High heels do a poor job in submitting to the nature of the foot, and they neither affirm nor support their ability to govern the work God gave feet to do. What high heeled shoes do, is affirm and support something beyond the mere work of the foot. Heels are employed in a greater social narrative of how we envision the qualitative nature of femininity. Yet they do this at a cost to the functioning nature of the foot.
Thus, progress in women’s footwear will not be found in pragmatically ugly flat-footwear, nor in daintily destructive stiletto heels. Progress in women’s footwear won’t be found in inventing a technologically elaborate heel that somehow doesn’t hurt the foot, nor will it be found in the barefoot boycott of footwear. Progress in women’s footwear will be found in women’s shoes which honor the masterpiece that is the human foot, while also saluting the God-given spirit of femininity. Progress in women’s footwear must find a way to do both simultaneously. It isn’t about specializing in “either/or”.
The same truth about our linking natural authority with natural governing power could and should be said about all things in Creation. It is up to us to discover and practice the meaning of this within the context of political systems, nutrition, farming practices, our physical fitness, and everything else. Francis Bacon said that “Nature to be commanded, must be obeyed.” Upon first inspection Gray Cook, Erwan LeCorre, and the rest of us might all agree, and yet this is a very slippery thing to say. What do we mean by “commanding” nature? God’s world isn’t such that we were given stewardship of it in order that we might make it do things via our commands- much less do our own private bidding. Returning to the example of the farmer, we are called to steward by interacting in ways that promote correct action/being. To say that we “make” or “command” anything reeks of a spirit which believes we are in control of this world, which was meant to serve us, rather than God. Such an idea is contrary to what Christians know of The Way of Grace and the Kingship of Christ. Alot rests in what is meant by “command” in Francis Bacon’s words. And for those of us more familiar with Bacon, we do well to be wary…
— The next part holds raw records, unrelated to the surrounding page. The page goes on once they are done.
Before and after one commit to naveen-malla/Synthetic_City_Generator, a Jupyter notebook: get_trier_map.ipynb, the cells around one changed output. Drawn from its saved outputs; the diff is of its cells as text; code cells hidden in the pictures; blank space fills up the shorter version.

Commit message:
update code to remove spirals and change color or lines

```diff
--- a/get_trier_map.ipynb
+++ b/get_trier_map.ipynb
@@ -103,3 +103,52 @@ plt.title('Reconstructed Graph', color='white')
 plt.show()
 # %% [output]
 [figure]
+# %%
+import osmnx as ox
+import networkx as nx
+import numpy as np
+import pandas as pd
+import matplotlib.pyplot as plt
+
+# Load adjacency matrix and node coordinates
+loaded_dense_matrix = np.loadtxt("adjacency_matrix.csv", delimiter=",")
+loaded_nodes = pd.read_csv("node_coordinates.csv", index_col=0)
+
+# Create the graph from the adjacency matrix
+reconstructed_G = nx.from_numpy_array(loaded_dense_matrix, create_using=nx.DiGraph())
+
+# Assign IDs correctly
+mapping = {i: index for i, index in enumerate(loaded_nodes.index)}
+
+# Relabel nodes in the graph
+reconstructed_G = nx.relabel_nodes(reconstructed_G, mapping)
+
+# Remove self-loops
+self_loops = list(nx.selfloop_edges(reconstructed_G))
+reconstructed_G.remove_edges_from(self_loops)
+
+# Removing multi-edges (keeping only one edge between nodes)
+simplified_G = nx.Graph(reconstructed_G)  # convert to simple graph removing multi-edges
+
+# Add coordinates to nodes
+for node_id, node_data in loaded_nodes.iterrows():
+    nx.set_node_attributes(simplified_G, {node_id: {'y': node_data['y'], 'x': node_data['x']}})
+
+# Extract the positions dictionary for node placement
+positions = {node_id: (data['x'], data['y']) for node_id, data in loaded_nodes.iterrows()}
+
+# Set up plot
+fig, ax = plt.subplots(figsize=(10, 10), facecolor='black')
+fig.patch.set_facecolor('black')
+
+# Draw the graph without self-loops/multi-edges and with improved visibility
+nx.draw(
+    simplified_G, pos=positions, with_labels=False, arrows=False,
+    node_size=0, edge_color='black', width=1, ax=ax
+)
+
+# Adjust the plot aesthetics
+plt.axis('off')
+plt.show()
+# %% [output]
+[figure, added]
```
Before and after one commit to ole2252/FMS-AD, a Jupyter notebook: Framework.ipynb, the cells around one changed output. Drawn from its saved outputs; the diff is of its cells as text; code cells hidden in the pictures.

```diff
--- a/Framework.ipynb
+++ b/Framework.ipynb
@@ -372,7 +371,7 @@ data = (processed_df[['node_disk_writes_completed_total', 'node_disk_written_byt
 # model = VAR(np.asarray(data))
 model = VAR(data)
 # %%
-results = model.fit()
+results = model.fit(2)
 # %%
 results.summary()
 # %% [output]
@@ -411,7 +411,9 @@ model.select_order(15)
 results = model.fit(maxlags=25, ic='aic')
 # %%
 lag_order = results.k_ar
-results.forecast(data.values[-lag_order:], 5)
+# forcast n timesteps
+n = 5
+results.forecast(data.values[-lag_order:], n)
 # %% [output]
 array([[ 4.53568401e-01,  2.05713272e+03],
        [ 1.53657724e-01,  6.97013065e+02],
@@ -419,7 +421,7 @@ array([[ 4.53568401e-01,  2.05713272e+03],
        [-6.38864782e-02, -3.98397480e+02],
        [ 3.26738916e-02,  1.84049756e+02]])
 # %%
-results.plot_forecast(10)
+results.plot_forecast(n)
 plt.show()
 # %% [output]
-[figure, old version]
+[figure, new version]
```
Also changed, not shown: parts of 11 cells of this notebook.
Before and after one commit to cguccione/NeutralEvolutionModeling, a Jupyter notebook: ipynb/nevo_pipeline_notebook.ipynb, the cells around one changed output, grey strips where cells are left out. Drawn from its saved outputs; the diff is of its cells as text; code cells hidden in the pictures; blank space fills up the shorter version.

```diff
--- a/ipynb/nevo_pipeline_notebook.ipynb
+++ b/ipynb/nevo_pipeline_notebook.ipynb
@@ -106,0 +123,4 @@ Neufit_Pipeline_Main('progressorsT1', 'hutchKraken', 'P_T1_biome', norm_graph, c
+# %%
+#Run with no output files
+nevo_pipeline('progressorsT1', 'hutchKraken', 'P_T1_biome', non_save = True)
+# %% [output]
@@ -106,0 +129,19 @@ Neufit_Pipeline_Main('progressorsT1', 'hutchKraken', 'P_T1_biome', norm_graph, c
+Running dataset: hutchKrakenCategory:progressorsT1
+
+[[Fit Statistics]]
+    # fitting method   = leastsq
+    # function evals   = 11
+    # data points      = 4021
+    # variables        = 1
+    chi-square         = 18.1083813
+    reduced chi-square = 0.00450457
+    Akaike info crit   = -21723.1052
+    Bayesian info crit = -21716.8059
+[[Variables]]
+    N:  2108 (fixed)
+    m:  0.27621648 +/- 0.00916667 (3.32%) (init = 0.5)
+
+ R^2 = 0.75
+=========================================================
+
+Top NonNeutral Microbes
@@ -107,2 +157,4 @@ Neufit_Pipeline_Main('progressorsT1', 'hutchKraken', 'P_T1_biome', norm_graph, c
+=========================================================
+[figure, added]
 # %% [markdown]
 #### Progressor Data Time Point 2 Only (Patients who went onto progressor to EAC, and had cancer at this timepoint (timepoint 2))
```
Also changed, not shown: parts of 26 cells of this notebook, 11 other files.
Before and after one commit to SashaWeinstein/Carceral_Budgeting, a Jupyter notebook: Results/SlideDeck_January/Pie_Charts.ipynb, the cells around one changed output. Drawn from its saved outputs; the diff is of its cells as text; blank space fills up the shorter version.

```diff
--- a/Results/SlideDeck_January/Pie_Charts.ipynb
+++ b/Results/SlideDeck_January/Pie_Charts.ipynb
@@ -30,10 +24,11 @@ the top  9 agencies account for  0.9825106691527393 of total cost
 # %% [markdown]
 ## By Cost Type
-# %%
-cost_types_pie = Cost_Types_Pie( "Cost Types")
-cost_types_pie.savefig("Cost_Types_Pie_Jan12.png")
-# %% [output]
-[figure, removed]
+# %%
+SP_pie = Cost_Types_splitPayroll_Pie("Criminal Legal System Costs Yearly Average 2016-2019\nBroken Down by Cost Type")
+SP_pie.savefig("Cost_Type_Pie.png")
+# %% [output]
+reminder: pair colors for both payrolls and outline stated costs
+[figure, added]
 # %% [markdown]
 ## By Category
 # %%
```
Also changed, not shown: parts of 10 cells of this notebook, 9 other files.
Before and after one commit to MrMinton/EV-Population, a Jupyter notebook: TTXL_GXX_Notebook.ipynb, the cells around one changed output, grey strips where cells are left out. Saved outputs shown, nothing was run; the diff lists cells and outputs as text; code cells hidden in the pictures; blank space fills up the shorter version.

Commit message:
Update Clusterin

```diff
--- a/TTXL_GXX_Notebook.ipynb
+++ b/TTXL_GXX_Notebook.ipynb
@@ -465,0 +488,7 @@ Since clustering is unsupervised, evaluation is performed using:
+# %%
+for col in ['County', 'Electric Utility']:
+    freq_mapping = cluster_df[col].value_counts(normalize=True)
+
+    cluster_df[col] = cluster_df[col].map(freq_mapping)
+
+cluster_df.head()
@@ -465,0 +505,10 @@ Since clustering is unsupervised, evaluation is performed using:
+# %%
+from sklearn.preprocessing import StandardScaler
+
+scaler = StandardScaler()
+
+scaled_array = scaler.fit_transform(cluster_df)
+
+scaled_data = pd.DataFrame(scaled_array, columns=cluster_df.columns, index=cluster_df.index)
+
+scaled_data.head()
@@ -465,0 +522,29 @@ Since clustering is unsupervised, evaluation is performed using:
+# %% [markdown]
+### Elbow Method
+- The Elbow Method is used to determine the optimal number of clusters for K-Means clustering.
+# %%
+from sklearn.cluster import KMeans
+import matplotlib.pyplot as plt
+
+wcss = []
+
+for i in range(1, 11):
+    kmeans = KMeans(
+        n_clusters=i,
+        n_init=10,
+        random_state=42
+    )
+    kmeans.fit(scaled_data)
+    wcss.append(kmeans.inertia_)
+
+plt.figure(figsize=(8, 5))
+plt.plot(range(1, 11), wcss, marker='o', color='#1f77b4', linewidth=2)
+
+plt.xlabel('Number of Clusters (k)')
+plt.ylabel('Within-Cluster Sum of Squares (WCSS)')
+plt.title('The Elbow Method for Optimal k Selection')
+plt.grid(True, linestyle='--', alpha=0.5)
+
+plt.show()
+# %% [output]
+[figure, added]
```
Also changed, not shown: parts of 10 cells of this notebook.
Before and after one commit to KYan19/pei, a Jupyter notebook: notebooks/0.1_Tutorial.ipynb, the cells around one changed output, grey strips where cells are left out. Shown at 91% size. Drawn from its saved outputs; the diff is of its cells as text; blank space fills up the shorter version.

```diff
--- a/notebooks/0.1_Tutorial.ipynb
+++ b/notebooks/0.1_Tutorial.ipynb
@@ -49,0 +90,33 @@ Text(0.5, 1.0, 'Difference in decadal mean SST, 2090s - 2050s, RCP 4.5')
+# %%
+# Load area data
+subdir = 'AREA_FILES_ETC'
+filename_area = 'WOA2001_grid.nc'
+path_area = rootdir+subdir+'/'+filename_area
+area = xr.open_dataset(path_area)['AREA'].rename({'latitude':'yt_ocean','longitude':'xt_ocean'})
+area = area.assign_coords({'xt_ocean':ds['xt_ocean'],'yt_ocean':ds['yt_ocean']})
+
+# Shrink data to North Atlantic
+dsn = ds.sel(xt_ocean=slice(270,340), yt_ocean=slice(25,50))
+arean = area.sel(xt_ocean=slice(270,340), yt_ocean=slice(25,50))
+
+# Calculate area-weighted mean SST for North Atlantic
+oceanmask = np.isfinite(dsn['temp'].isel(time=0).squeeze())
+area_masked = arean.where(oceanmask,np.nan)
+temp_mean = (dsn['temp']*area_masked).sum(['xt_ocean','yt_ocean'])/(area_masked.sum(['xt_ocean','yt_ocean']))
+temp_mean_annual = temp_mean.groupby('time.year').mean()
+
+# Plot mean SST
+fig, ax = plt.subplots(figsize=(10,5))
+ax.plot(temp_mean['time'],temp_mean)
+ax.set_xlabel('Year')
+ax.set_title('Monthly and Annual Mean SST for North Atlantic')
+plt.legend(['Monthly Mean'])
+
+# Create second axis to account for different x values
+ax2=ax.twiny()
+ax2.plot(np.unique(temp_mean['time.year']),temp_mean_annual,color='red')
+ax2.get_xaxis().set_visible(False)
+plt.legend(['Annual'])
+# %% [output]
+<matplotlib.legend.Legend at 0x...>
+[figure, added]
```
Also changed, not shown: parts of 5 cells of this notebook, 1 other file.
So often Christians today will profess that “God has a purpose for our lives”. Yet more often than not, we deny that God has ways in which He has designed the world so that these purposes can and should be accomplished. As pragmatists, we seek to accomplish a “witness” by whatever means we can contrive, bending only to the “nature” of God’s world inasmuch as is required to control and command it. Ironically, by doing this, we bear witness not to the authority of God, but to the rebellious and defiant heart of man. We tell the world that Christ is King, and then go about our day trying to bend His kingdom to whatever our heart desires, however our hearts desire it.
What we need is a marriage of what Gray Cook is talking about regarding the linking of and submitting to natural authority with natural governing power, with what Christians are talking about in regards to the Kingdom of Heaven. What we need is a better understanding of Colossians 1:15-20, where we see that all things are given their True authority by Christ, and are to receive their True governing power from Him as well, for His True purposes. Christ’s Creation, with Christ’s authority (nature) , and Christ’s power, for Christ’s purposes. Natural authority will have its natural power, the more we hear and obey the nature of Christ and His glorious purposes.